__Exercise description__
In the entries that follow, the line with "is left out." opens the range and the line with "Also changed, not shown: data/input/vix.csv, 4" closes it; repeat that range exactly, both lines included.

Difference listings:
────

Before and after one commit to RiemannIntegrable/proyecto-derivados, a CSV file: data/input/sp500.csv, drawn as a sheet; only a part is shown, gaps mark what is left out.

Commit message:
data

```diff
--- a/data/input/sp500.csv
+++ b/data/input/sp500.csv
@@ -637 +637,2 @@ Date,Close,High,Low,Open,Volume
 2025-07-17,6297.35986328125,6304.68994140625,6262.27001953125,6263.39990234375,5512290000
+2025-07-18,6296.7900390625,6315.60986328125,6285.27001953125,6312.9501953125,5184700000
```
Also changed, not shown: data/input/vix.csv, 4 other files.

────

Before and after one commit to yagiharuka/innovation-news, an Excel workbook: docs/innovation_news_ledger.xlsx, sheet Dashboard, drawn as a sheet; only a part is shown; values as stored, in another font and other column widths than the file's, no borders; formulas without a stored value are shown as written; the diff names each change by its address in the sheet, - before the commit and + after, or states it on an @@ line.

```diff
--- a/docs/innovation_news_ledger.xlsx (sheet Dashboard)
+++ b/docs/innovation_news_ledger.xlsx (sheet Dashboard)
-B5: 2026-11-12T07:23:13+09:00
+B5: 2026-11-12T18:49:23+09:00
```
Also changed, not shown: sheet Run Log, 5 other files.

────

__Written response__
Before and after one commit to RiemannIntegrable/proyecto-derivados, a CSV file: data/input/sp500.csv, drawn as a sheet; only a part is shown, gaps mark what is left out.

Commit message:
data

```diff
--- a/data/input/sp500.csv
+++ b/data/input/sp500.csv
@@ -637 +637,2 @@ Date,Close,High,Low,Open,Volume
 2025-07-17,6297.35986328125,6304.68994140625,6262.27001953125,6263.39990234375,5512290000
+2025-07-18,6296.7900390625,6315.60986328125,6285.27001953125,6312.9501953125,5184700000
```
Also changed, not shown: data/input/vix.csv, 4 other files.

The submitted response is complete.